As 2010 draws to an end I am announcing the beginning of an exciting new project. I have begun collecting the accident reports of every fatal bike crash in Ohio for 2010. My plan is to review these reports independently in order to figure out what happened and why in each case, to search for common themes, mistakes and problems and to provide a written summary of my findings.
I am NOT a “researcher” per se and am not entirely familiar at this point with the tools that most researchers use to gather data. My thought is not to review numbers and publish “statistics” but to review the public records and analyze each crash separately, independently and in detail. It’s not that I’m afraid of math – I have a B.A. in Mathematics from the University of Cincinnati. Here, though, the data pool is small enough to permit a thorough review of each crash.

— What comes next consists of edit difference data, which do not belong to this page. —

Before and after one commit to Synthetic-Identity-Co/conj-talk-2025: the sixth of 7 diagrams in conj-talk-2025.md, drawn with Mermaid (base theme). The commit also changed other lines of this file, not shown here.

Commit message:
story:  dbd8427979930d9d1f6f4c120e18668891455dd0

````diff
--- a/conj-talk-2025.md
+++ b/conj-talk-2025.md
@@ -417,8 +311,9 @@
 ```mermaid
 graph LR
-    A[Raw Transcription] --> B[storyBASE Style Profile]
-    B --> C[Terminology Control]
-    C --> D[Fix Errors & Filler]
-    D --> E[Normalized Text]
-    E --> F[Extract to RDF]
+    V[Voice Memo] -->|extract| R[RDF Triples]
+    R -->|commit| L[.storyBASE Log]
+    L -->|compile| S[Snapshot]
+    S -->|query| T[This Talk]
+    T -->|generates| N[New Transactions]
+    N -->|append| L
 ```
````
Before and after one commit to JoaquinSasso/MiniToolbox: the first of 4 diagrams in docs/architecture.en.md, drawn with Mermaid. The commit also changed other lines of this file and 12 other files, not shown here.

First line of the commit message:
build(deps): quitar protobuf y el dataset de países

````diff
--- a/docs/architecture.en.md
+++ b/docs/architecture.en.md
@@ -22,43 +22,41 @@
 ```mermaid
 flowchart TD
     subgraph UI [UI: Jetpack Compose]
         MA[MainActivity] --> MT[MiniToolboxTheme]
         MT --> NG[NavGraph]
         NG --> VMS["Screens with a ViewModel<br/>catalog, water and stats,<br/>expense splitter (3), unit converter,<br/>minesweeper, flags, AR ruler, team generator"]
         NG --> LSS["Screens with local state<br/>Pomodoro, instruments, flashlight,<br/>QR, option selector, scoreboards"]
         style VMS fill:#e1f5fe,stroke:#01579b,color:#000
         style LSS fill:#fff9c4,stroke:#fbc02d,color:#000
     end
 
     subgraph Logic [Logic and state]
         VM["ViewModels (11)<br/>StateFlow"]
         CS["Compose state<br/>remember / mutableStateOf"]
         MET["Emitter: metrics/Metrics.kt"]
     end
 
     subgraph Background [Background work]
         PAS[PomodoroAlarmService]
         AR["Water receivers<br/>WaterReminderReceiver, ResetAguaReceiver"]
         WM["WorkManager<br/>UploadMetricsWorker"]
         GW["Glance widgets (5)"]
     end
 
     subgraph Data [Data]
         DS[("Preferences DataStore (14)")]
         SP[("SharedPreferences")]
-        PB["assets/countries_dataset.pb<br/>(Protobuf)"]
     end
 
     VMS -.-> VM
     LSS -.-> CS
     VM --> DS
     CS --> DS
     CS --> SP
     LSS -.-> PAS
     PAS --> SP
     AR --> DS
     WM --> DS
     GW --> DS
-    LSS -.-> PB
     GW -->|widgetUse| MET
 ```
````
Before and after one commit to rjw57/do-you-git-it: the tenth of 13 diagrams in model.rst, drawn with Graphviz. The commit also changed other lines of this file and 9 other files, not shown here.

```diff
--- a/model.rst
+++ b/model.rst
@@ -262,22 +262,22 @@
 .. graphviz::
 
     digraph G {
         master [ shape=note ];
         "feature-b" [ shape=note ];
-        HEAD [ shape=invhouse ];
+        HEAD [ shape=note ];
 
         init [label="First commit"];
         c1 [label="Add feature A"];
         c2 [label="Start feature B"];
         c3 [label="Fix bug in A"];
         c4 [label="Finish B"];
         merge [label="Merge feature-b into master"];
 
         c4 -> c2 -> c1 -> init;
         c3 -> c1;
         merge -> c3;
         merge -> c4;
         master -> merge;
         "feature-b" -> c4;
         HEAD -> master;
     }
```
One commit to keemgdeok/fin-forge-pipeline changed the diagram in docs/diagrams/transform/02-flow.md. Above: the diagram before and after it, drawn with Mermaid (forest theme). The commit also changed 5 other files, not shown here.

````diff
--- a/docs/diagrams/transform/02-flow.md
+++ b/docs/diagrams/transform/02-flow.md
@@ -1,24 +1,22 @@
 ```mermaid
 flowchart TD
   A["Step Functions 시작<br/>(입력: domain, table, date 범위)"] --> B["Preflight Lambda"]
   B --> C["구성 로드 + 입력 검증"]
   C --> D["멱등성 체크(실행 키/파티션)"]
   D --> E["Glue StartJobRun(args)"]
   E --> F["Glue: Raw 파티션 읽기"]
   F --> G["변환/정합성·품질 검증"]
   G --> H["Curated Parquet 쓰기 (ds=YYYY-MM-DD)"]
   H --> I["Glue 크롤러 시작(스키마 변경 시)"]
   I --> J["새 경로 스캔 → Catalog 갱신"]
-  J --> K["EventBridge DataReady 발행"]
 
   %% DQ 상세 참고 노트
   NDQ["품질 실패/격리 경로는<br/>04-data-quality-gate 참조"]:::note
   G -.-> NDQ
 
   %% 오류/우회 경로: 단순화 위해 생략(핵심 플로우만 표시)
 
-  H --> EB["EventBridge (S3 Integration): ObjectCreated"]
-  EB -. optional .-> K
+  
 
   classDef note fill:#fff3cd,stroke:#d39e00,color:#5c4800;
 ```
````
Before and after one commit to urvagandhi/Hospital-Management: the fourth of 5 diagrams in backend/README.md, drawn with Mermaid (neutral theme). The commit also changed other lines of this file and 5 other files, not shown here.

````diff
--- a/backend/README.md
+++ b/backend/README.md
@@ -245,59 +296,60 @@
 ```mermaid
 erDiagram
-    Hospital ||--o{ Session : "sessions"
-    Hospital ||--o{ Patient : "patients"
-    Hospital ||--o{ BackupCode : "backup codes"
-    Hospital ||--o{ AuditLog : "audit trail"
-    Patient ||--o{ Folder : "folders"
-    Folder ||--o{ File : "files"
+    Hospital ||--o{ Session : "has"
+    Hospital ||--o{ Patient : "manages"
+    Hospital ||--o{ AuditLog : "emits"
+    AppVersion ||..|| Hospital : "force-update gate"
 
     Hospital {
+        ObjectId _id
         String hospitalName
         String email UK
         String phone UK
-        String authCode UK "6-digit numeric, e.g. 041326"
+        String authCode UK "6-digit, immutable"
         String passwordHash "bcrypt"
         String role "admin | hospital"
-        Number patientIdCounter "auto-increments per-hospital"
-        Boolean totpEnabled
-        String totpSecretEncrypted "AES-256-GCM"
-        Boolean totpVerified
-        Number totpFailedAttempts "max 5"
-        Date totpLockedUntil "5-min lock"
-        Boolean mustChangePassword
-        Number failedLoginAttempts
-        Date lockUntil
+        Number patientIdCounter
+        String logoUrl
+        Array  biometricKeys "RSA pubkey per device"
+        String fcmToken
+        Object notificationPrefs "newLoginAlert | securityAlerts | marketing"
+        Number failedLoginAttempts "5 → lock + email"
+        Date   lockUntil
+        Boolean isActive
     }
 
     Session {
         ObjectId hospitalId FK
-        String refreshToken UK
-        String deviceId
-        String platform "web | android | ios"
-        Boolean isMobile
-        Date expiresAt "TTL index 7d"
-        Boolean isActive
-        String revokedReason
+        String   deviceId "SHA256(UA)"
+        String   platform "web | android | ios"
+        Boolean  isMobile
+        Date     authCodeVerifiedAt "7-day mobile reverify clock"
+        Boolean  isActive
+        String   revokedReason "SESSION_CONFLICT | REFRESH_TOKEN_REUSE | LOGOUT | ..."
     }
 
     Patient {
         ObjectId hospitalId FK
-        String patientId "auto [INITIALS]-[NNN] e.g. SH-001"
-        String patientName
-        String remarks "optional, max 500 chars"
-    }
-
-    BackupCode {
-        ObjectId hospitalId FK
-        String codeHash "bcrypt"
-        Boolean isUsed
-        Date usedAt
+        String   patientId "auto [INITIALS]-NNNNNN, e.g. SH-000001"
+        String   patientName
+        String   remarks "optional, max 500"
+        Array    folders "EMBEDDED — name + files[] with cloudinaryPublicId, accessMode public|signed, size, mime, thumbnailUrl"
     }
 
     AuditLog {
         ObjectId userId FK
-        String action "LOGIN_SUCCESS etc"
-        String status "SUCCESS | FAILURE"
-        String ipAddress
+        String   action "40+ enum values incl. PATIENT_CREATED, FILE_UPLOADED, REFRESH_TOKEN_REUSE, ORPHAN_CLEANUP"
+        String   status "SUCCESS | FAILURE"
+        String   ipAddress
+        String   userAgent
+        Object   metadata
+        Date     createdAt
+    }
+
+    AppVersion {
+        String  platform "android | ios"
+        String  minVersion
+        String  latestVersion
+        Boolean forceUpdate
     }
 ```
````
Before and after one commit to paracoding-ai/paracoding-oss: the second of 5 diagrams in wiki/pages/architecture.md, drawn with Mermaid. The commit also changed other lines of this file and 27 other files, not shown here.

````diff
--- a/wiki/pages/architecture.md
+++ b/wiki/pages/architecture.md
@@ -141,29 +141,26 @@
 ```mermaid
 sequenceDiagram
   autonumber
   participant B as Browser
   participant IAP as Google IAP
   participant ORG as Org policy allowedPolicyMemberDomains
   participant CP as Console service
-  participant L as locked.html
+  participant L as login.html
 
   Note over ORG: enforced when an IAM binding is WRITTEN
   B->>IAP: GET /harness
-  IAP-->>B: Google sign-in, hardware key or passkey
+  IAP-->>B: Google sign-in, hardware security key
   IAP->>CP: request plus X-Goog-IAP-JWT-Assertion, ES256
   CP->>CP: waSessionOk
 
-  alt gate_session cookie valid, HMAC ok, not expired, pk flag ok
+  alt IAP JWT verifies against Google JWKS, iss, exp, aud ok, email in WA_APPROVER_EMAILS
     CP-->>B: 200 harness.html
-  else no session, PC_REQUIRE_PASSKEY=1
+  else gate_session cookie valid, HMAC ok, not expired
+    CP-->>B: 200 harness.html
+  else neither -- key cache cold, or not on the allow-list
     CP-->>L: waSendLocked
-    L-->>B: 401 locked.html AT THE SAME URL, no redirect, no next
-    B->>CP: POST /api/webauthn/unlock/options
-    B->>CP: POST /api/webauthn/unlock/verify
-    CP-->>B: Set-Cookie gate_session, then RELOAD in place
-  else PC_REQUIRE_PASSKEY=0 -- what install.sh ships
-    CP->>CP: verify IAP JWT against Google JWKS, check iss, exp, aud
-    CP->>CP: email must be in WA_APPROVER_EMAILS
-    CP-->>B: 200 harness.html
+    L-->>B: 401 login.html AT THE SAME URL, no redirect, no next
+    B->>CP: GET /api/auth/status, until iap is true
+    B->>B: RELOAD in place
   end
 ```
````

So what gives me the right to think I can tackle this project? Well, I have reviewed and legally analyzed thousands of crash reports in my 28 year career as a trial lawyer. I have been the “first chair” trial lawyer in hundreds and hundreds of crash cases – both on the plaintiff’s side and working for the insurance company defending the claim. I have handled more than 250 “bike” cases – cases where bike riders have been involved in crashes caused by errant motorists operating cars, trucks, school busses, SUV’s pulling trailers and more, as well as crashes caused by dogs, defective components, kids riding “Big Wheels” and more – crashes occurring on roads, parking lots, bike trails, sidewalks and crosswalks. I have been lucky enough to have worked with, and cross-examined, top-notch forensic people – bicycle accident reconstructionists, forensic pathologists, human factors experts, engineers, bike design & manufacturing experts, helmet experts. I believe I am well qualified to review these reports, analyze the data and independently review the findings of “fault” made by local law enforcement.
[continue reading at OhioBikeLawyer.com]